The judge in the first proceeding declared a mistrial after jurors could not reach a unanimous decision. The trial was held over three days in Richmond Circuit Court, ending Aug. 31.

Smith’s lawsuit also names Kelley’s uncle, Michael Pinson, as a defendant. Smith, who co-owned the chain’s now-shuttered Florida locations and a percentage of the Richmond-based stores, originally filed his complaint in 2019.

Seven jurors had been selected to hear the case in August, but one of them contracted COVID-19, and the parties elected to proceed with six jurors.

The jurors were not polled in the courtroom on how they voted. But one juror contacted by the Richmond Times-Dispatch said the panel had voted 5-1 in favor of a judgment against Kelley.

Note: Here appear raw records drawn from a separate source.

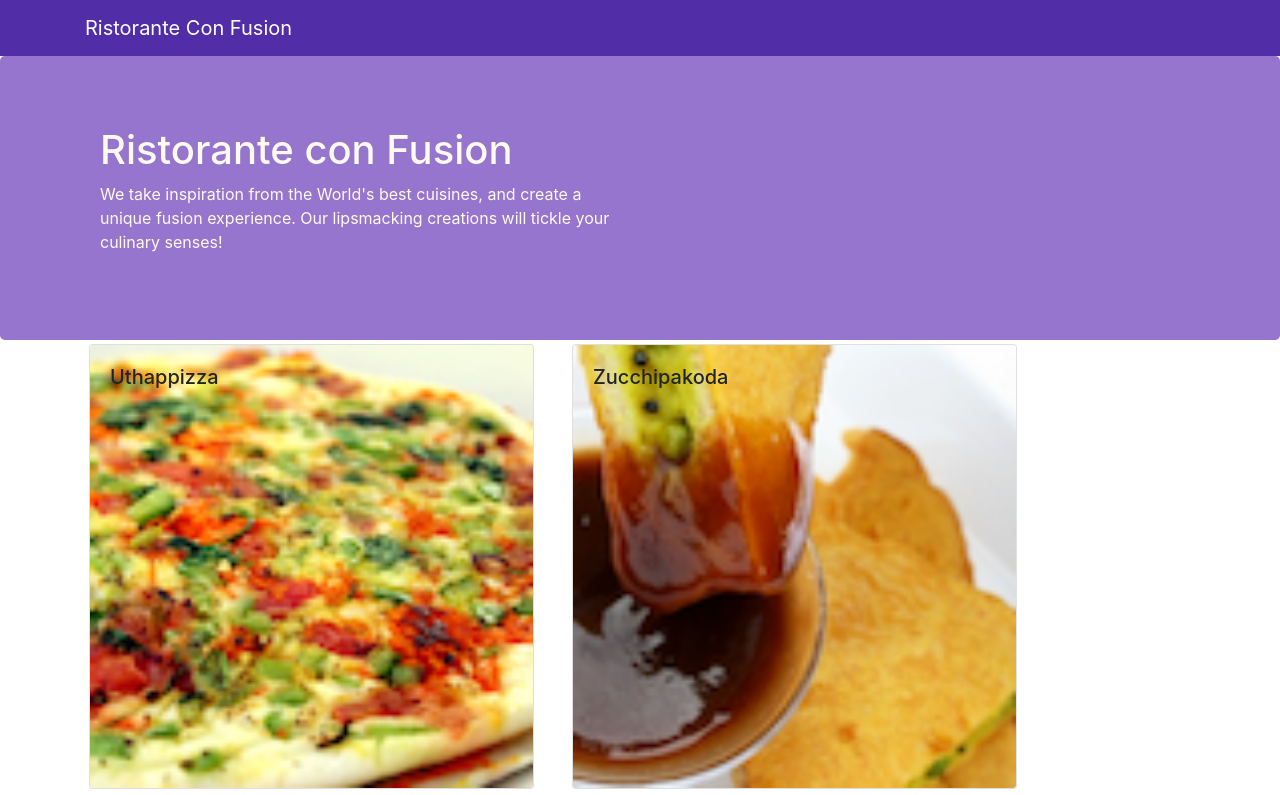
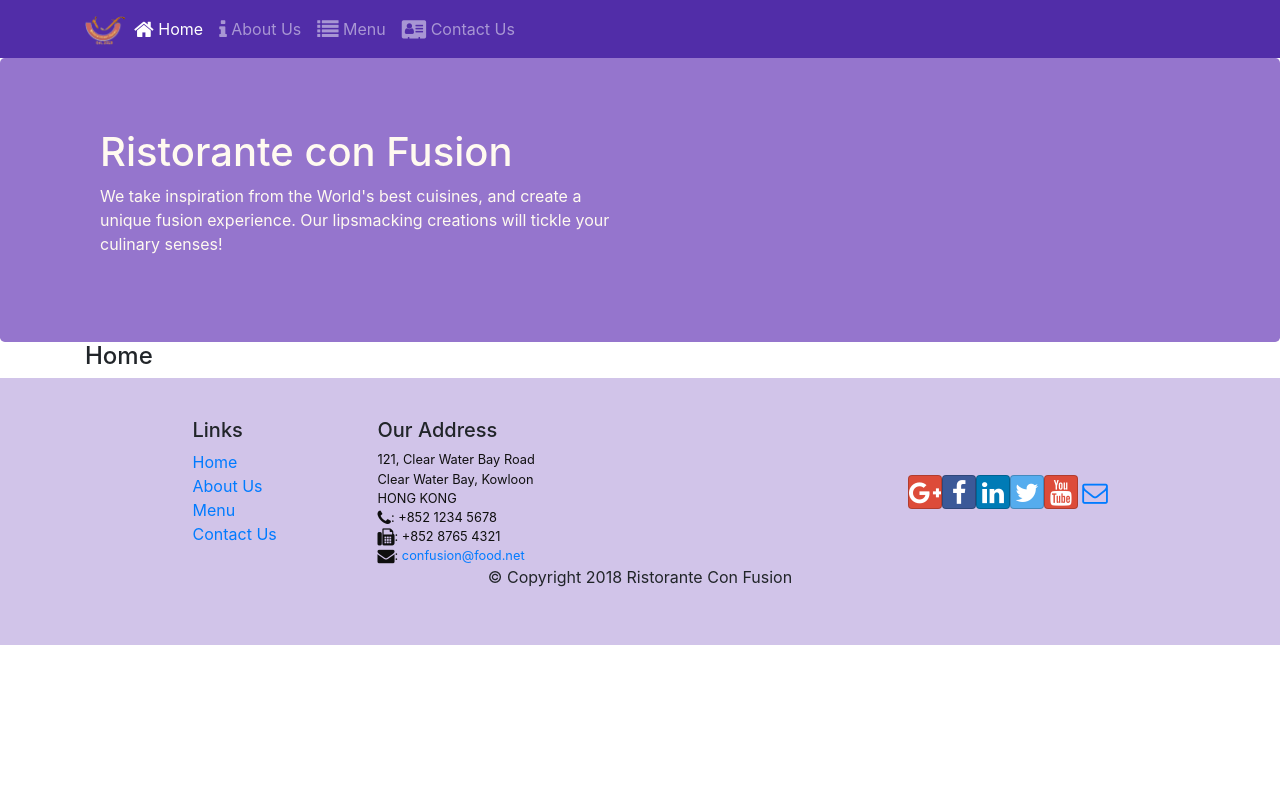
Before and after one commit to AAdewunmi/confusion_ReactApp, a React (Create React App) app: page /home in a window 1280 px wide. Shown: the top 795 px of the page. Built offline with nearby package versions, Linux system fonts and the light colour scheme.

Commit message:
React Router

```diff
--- a/package.json
+++ b/package.json
@@ -9,6 +9,7 @@
     "react": "^16.6.0",
     "react-dom": "^16.6.0",
     "react-popper": "0.9.2",
+    "react-router-dom": "4.2.2",
     "react-scripts": "2.1.1",
     "reactstrap": "5.0.0"
   },
--- a/src/App.js
+++ b/src/App.js
@@ -1,7 +1,7 @@
 import React, { Component } from 'react';
 import Main from './components/MainComponent';
 import './App.css';
-
+import { BrowserRouter } from 'react-router-dom';
 
 
 class App extends Component {
@@ -9,9 +9,11 @@
 
   render() {
     return (
-      <div>
+    <BrowserRouter>
+      <div className="App">
         <Main />
       </div>
+    </BrowserRouter>
     );
   }
 }
--- a/src/components/FooterComponent.js
+++ b/src/components/FooterComponent.js
@@ -1,4 +1,6 @@
 import React from 'react';
+import { Link } from 'react-router-dom';
+
 
 function Footer(props){
     return(
@@ -10,10 +12,10 @@
                 <div className="col-4 offset-1 col-sm-2">
                     <h5>Links</h5>
                     <ul className="list-unstyled">
-                        <li><a href="#">Home</a></li>
-                        <li><a href="#">About</a></li>
-                        <li><a href="#">Menu</a></li>
-                        <li><a href="contactus.html">Contact</a></li>
+                        <li><Link to='/home'>Home</Link></li>
+                        <li><Link to='/aboutus'>About Us</Link></li>
+                        <li><Link to='/menu'>Menu</Link></li>
+                        <li><Link to='/contactus'>Contact Us</Link></li>
                     </ul>
                 </div>
                 <div className="col-7 col-sm-5">
--- a/src/components/HeaderComponent.js
+++ b/src/components/HeaderComponent.js
@@ -1,15 +1,53 @@
 import React, { Component } from 'react';
-import { Navbar, NavbarBrand, Jumbotron } from 'reactstrap';
+import { Nav, Navbar, NavbarBrand, NavbarToggler, Collapse, NavItem, Jumbotron } from 'reactstrap';
+import { NavLink } from 'react-router-dom';
 
 class Header extends Component {
+     constructor(props) {
+        super(props);
+
+        this.toggleNav = this.toggleNav.bind(this);
+        this.state = {
+          isNavOpen: false
+        };
+      }
+
+      toggleNav() {
+        this.setState({
+          isNavOpen: !this.state.isNavOpen
+        });
+      }
+
     render(){
         return(
-            <React.Fragment>
-                <Navbar dark>
+            <div>
+
+                <Navbar dark expand="md">
                   <div className="container">
-                    <NavbarBrand href="/">Ristorante Con Fusion</NavbarBrand>
+                    <NavbarToggler onClick={this.toggleNav} />
+                        <NavbarBrand className="mr-auto" href="/"><img src='assets/images/logo.png' height="30" width="41" alt='Ristorante Con Fusion' />
+                    </NavbarBrand>
+
+                    <Collapse isOpen={this.state.isNavOpen} navbar>
+                    <Nav navbar>
+                           <NavItem>
+                                <NavLink className="nav-link"  to='/home'><span className="fa fa-home fa-lg"></span> Home</NavLink>
+                            </NavItem>
+                            <NavItem>
+                                <NavLink className="nav-link" to='/aboutus'><span className="fa fa-info fa-lg"></span> About Us</NavLink>
+                            </NavItem>
+                            <NavItem>
+                                <NavLink className="nav-link"  to='/menu'><span className="fa fa-list fa-lg"></span> Menu</NavLink>
+                            </NavItem>
+                            <NavItem>
+                                <NavLink className="nav-link" to='/contactus'><span className="fa fa-address-card fa-lg"></span> Contact Us</NavLink>
+                            </NavItem>
+                    </Nav>
+                    </Collapse>
+
                   </div>
                 </Navbar>
+
                 <Jumbotron>
                     <div className="container">
                         <div className="row row-header">
@@ -20,7 +58,8 @@
                         </div>
                     </div>
                 </Jumbotron>
-            </React.Fragment>
+
+            </div>
         );
     }
 }
--- /dev/null
+++ b/src/components/HomeComponent.js
@@ -0,0 +1,11 @@
+import React from 'react';
+
+function Home(props){
+    return(
+        <div className="container">
+            <h4>Home</h4>
+        </div>
+    );
+}
+
+export default Home;
--- a/src/components/MainComponent.js
+++ b/src/components/MainComponent.js
@@ -1,9 +1,10 @@
 import React, { Component } from 'react';
 import Menu from './MenuComponent';
-import DishDetail from './DishdetailComponent';
+import Home from './HomeComponent';
 import Header from './HeaderComponent';
 import Footer from './FooterComponent';
 import {DISHES} from '../shared/dishes';
+import { Switch, Route, Redirect } from 'react-router-dom';
 
 
 class Main extends Component {
@@ -11,22 +12,27 @@
     super(props);
     this.state = {
       dishes: DISHES,
-        selectedDish: null
     };
   }
 
-    onDishSelect(dishId){
-    this.setState({selectedDish : dishId});
-  }
+
 
 
   render() {
+      const HomePage = () => {
+          return(
+              <Home />
+          );
+      }
+
     return (
       <div>
         <Header />
-        <Menu dishes={this.state.dishes}
-        onClick={(dishId) => this.onDishSelect(dishId)}/>
-        <DishDetail dish={this.state.dishes.filter((dish) => dish.id === this.state.selectedDish)[0]} />
+            <Switch>
+                <Route path="/home" component={HomePage} />
+                <Route exact path='/menu' component={() => <Menu dishes={this.state.dishes} />} />
+                <Redirect to="/home" />
+            </Switch>
         <Footer />
       </div>
     );
--- a/src/components/MenuComponent.js
+++ b/src/components/MenuComponent.js
@@ -2,9 +2,9 @@
 
 import { Card, CardImg, CardImgOverlay, CardTitle} from 'reactstrap';
 
-    function RenderMenuItem({dish, onClick}){
+    function RenderMenuItem({dish}){
         return(
-            <Card onClick={() => onClick(dish.id)}>
+            <Card>
                <CardImg width="100%" src={dish.image} alt={dish.name}/>
                <CardImgOverlay>
                  <CardTitle>
```
Also changed, not shown: 1 other file (tests, documents, lock files or other folders).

The lawsuit stems from a rift between the business partners that centered on Smith’s felony arrest in January 2019 after Kelley alleged he’d taken $5,000 from the company. Court records show that Kelley swore out a warrant with a magistrate in Chesterfield on Jan. 12, 2019, alleging felony embezzlement.

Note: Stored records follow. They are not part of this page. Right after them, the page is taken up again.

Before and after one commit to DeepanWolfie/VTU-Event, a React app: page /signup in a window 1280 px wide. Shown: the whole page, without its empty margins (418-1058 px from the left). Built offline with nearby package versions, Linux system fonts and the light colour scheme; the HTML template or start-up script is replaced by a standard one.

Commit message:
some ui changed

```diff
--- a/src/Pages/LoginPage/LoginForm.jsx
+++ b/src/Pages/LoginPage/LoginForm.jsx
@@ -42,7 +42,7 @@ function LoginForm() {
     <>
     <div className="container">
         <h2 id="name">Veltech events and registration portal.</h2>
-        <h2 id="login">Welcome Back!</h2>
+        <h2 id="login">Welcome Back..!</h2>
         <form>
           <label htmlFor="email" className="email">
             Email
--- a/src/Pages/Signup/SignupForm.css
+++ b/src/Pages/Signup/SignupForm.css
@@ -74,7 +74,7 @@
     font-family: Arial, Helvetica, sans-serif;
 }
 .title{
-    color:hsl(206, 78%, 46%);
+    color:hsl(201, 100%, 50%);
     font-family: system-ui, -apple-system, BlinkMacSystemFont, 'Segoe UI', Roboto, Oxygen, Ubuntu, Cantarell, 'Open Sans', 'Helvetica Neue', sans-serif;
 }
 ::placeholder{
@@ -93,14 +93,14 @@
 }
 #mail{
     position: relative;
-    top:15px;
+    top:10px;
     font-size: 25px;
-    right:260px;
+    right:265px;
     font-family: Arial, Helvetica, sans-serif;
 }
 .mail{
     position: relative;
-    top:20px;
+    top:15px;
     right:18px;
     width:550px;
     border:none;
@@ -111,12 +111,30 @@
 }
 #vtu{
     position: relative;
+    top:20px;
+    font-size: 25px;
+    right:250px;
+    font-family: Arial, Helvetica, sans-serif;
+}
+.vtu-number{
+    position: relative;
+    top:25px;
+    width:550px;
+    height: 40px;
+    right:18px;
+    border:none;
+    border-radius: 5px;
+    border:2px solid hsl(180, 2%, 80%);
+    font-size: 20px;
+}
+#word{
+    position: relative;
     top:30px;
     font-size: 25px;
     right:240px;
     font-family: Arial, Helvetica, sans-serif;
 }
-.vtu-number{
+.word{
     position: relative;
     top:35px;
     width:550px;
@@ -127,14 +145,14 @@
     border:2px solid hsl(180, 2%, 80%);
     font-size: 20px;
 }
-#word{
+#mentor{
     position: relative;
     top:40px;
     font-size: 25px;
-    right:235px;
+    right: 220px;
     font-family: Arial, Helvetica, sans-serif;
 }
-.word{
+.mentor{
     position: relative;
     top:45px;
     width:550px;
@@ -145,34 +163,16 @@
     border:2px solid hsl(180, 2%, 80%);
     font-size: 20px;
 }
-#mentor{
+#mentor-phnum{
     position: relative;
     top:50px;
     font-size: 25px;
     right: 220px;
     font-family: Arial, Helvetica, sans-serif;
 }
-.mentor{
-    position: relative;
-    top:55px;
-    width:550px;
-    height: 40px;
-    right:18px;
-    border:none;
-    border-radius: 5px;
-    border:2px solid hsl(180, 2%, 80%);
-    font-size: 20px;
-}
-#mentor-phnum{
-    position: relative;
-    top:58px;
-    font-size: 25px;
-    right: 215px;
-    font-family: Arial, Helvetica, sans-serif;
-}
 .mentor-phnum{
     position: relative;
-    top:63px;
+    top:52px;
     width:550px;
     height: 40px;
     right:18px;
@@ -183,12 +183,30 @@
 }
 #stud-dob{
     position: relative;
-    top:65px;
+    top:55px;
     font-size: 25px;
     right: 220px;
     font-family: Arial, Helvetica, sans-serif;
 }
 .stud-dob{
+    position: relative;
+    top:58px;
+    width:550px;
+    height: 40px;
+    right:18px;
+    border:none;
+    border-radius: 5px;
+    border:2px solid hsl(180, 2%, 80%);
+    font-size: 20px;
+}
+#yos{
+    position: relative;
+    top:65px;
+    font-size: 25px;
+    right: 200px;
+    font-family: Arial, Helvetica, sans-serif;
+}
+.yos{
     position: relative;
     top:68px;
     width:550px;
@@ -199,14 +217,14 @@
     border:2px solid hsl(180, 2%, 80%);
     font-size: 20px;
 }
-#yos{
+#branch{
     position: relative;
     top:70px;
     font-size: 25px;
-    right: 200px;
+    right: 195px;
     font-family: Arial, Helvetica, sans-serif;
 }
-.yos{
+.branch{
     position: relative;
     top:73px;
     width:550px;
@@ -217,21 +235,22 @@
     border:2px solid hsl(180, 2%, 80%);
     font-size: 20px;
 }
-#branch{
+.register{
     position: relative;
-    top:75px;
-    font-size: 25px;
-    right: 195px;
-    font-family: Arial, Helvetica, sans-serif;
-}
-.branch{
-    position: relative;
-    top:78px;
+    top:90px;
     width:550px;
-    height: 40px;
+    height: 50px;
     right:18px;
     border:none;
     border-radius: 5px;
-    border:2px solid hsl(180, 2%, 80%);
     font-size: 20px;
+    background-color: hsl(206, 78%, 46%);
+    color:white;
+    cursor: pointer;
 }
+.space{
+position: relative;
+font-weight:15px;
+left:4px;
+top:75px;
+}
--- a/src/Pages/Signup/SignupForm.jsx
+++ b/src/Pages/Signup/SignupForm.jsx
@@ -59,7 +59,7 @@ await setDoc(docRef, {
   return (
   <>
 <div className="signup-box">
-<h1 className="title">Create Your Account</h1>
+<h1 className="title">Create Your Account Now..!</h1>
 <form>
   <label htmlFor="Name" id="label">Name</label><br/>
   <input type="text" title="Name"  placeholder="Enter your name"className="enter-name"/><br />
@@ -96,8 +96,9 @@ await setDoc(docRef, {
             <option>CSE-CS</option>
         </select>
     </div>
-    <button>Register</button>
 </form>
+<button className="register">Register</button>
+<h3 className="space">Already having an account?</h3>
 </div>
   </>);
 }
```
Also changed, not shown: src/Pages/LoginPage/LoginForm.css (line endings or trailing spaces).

Sugar Shack Donuts

The original Sugar Shack Donuts opened at 1001 N. Lombardy St. in Richmond in 2013. An expansion of multiple stores followed.

The charges were sought after Smith and eight board members for Sugar Shack voted to “eliminate two corporate positions awarded to Kelley’s family members” and turn over financial control of the company to Smith, according to Smith’s complaint. Kelley was the only board member to vote no.

Chesterfield County prosecutors withdrew the charge against Smith in March 2019, citing insufficient evidence to proceed. Smith alleges the defendants knowingly fabricated the charge.

“All five of us eventually agreed that Dustin proved both malicious prosecution and defamation,” said Abby Groetsch, a legal assistant for the Virginia Indigent Defense Commission, who served on last month’s jury. “Sugar Shack’s business structure is extremely confusing, so we all agreed that it was reasonable to believe that Dustin [Smith] thought that he had legal authorization to move money to new business accounts.”

Groetsch said the evidence also showed Smith had returned the money and tried to discuss things with Kelley, but Kelley “ignored him” and took out the arrest warrants two days “after everything was resolved.”

“We also got to review the warrants and saw that Ian’s [Kelley’s] testimony during the trial didn’t match what he had written on the warrants,” Groetsch said. “For the defamation, we were able to conclude that some of the statements made by Ian were lies, and he knew that they were false when he spread them.”

That included one statement she said Kelley made that Smith didn’t return the money after being asked. “But there was ample evidence showing that he did return it and that he let Ian know that it had been returned,” Groetsch said.

Groetsch said there also was no evidence showing that Smith planned to use the money he was accused of embezzling, “so, based on that, there was no reason to have taken out the criminal charges in the first place. The five of us had a few small disagreements but were eventually able to resolve them, but the sixth juror’s opinion was immovable, leading to the hung jury.”

Kelley’s attorney, Neill Bradley, declined to comment.

With the first trial ending without a decision, it’s up to Smith and his attorney, Steven Biss, to bring the case back for retrial and ask the court for a new trial date. As of Wednesday, no date has been set.

The suit follows years of trouble and shuttered restaurants for the embattled Sugar Shack owner.

Last year, Kelley settled a sexual harassment and discrimination complaint with former employee Virginia Williams out of court. The suit alleged that Kelly promoted Williams, then an 18-year-old part-time employee, to the position of store manager and used that promotion as leverage to start a sexual relationship with her.

In the current lawsuit, Smith seeks damages for “pain and suffering, severe emotional distress and trauma, fear, apprehension, anguish, stress and anxiety, public ridicule, humiliation, embarrassment, indignity, damage to his reputation, lost wages and profits, costs, attorney’s fees and other out-of-pocket expenses,” according to the suit.

The lawsuit also seeks $350,000 in punitive damages per defendant and $20,000 in attorney’s fees.